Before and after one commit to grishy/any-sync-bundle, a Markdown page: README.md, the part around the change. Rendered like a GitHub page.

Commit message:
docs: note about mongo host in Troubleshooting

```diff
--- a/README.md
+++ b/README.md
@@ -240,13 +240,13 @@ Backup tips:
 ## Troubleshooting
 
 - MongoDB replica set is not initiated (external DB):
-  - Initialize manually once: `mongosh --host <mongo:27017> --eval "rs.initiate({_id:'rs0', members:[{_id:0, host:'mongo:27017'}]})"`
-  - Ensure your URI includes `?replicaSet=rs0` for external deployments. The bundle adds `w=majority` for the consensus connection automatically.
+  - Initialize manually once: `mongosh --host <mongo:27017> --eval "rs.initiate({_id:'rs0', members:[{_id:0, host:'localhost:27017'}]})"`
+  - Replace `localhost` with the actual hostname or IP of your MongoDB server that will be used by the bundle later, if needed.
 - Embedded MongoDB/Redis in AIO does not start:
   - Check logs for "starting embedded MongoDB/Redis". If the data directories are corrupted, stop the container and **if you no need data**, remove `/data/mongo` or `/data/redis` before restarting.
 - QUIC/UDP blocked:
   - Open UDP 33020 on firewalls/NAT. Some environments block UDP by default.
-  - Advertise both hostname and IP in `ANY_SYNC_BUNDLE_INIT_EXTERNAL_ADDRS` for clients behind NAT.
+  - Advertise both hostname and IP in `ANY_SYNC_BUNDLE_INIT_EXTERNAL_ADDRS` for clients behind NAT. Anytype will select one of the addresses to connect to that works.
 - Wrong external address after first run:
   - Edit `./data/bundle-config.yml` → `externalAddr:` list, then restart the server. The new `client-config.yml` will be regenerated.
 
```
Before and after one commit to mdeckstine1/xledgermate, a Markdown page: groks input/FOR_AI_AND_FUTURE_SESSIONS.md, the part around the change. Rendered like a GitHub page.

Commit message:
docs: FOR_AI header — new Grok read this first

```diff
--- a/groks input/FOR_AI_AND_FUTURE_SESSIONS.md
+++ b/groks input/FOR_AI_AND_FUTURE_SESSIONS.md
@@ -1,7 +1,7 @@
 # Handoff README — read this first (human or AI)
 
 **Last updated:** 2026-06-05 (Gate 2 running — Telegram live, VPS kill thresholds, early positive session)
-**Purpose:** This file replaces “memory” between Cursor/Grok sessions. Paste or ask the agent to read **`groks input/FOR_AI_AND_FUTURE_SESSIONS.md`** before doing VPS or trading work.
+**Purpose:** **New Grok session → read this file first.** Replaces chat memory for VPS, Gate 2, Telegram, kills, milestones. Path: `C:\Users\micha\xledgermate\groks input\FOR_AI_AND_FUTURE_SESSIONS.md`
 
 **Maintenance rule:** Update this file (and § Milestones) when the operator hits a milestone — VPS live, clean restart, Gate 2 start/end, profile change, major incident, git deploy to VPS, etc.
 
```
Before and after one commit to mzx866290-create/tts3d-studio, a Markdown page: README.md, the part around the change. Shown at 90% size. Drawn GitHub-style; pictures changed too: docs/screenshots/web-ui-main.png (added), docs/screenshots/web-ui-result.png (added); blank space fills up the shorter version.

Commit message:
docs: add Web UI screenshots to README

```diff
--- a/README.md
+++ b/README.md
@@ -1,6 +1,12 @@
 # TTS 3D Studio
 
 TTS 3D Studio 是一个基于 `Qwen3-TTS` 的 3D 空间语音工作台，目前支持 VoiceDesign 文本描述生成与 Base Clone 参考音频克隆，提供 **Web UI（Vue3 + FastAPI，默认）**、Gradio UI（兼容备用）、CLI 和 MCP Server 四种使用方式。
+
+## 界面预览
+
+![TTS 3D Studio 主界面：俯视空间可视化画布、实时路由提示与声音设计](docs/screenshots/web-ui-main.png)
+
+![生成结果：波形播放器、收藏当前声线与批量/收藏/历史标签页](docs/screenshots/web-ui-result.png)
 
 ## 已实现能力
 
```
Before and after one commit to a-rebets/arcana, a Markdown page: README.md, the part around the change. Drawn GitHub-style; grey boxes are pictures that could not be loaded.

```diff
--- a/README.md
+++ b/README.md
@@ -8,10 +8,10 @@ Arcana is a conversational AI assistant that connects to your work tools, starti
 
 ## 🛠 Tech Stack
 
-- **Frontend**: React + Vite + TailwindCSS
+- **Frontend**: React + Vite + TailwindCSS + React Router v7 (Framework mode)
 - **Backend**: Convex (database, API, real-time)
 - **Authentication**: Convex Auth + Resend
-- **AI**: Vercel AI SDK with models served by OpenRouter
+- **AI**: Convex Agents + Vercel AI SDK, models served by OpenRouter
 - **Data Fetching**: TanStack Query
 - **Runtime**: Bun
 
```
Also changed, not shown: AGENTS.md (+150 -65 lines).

************

*Assignment:* The listing above has to be written out again in full, exactly as shown.

*Solution to this task:*
Before and after one commit to grishy/any-sync-bundle, a Markdown page: README.md, the part around the change. Rendered like a GitHub page.

Commit message:
docs: note about mongo host in Troubleshooting

```diff
--- a/README.md
+++ b/README.md
@@ -240,13 +240,13 @@ Backup tips:
 ## Troubleshooting
 
 - MongoDB replica set is not initiated (external DB):
-  - Initialize manually once: `mongosh --host <mongo:27017> --eval "rs.initiate({_id:'rs0', members:[{_id:0, host:'mongo:27017'}]})"`
-  - Ensure your URI includes `?replicaSet=rs0` for external deployments. The bundle adds `w=majority` for the consensus connection automatically.
+  - Initialize manually once: `mongosh --host <mongo:27017> --eval "rs.initiate({_id:'rs0', members:[{_id:0, host:'localhost:27017'}]})"`
+  - Replace `localhost` with the actual hostname or IP of your MongoDB server that will be used by the bundle later, if needed.
 - Embedded MongoDB/Redis in AIO does not start:
   - Check logs for "starting embedded MongoDB/Redis". If the data directories are corrupted, stop the container and **if you no need data**, remove `/data/mongo` or `/data/redis` before restarting.
 - QUIC/UDP blocked:
   - Open UDP 33020 on firewalls/NAT. Some environments block UDP by default.
-  - Advertise both hostname and IP in `ANY_SYNC_BUNDLE_INIT_EXTERNAL_ADDRS` for clients behind NAT.
+  - Advertise both hostname and IP in `ANY_SYNC_BUNDLE_INIT_EXTERNAL_ADDRS` for clients behind NAT. Anytype will select one of the addresses to connect to that works.
 - Wrong external address after first run:
   - Edit `./data/bundle-config.yml` → `externalAddr:` list, then restart the server. The new `client-config.yml` will be regenerated.
 
```
Before and after one commit to mdeckstine1/xledgermate, a Markdown page: groks input/FOR_AI_AND_FUTURE_SESSIONS.md, the part around the change. Rendered like a GitHub page.

Commit message:
docs: FOR_AI header — new Grok read this first

```diff
--- a/groks input/FOR_AI_AND_FUTURE_SESSIONS.md
+++ b/groks input/FOR_AI_AND_FUTURE_SESSIONS.md
@@ -1,7 +1,7 @@
 # Handoff README — read this first (human or AI)
 
 **Last updated:** 2026-06-05 (Gate 2 running — Telegram live, VPS kill thresholds, early positive session)
-**Purpose:** This file replaces “memory” between Cursor/Grok sessions. Paste or ask the agent to read **`groks input/FOR_AI_AND_FUTURE_SESSIONS.md`** before doing VPS or trading work.
+**Purpose:** **New Grok session → read this file first.** Replaces chat memory for VPS, Gate 2, Telegram, kills, milestones. Path: `C:\Users\micha\xledgermate\groks input\FOR_AI_AND_FUTURE_SESSIONS.md`
 
 **Maintenance rule:** Update this file (and § Milestones) when the operator hits a milestone — VPS live, clean restart, Gate 2 start/end, profile change, major incident, git deploy to VPS, etc.
 
```
Before and after one commit to mzx866290-create/tts3d-studio, a Markdown page: README.md, the part around the change. Shown at 90% size. Drawn GitHub-style; pictures changed too: docs/screenshots/web-ui-main.png (added), docs/screenshots/web-ui-result.png (added); blank space fills up the shorter version.

Commit message:
docs: add Web UI screenshots to README

```diff
--- a/README.md
+++ b/README.md
@@ -1,6 +1,12 @@
 # TTS 3D Studio
 
 TTS 3D Studio 是一个基于 `Qwen3-TTS` 的 3D 空间语音工作台，目前支持 VoiceDesign 文本描述生成与 Base Clone 参考音频克隆，提供 **Web UI（Vue3 + FastAPI，默认）**、Gradio UI（兼容备用）、CLI 和 MCP Server 四种使用方式。
+
+## 界面预览
+
+![TTS 3D Studio 主界面：俯视空间可视化画布、实时路由提示与声音设计](docs/screenshots/web-ui-main.png)
+
+![生成结果：波形播放器、收藏当前声线与批量/收藏/历史标签页](docs/screenshots/web-ui-result.png)
 
 ## 已实现能力
 
```
Before and after one commit to a-rebets/arcana, a Markdown page: README.md, the part around the change. Drawn GitHub-style; grey boxes are pictures that could not be loaded.

```diff
--- a/README.md
+++ b/README.md
@@ -8,10 +8,10 @@ Arcana is a conversational AI assistant that connects to your work tools, starti
 
 ## 🛠 Tech Stack
 
-- **Frontend**: React + Vite + TailwindCSS
+- **Frontend**: React + Vite + TailwindCSS + React Router v7 (Framework mode)
 - **Backend**: Convex (database, API, real-time)
 - **Authentication**: Convex Auth + Resend
-- **AI**: Vercel AI SDK with models served by OpenRouter
+- **AI**: Convex Agents + Vercel AI SDK, models served by OpenRouter
 - **Data Fetching**: TanStack Query
 - **Runtime**: Bun
 
```
Also changed, not shown: AGENTS.md (+150 -65 lines).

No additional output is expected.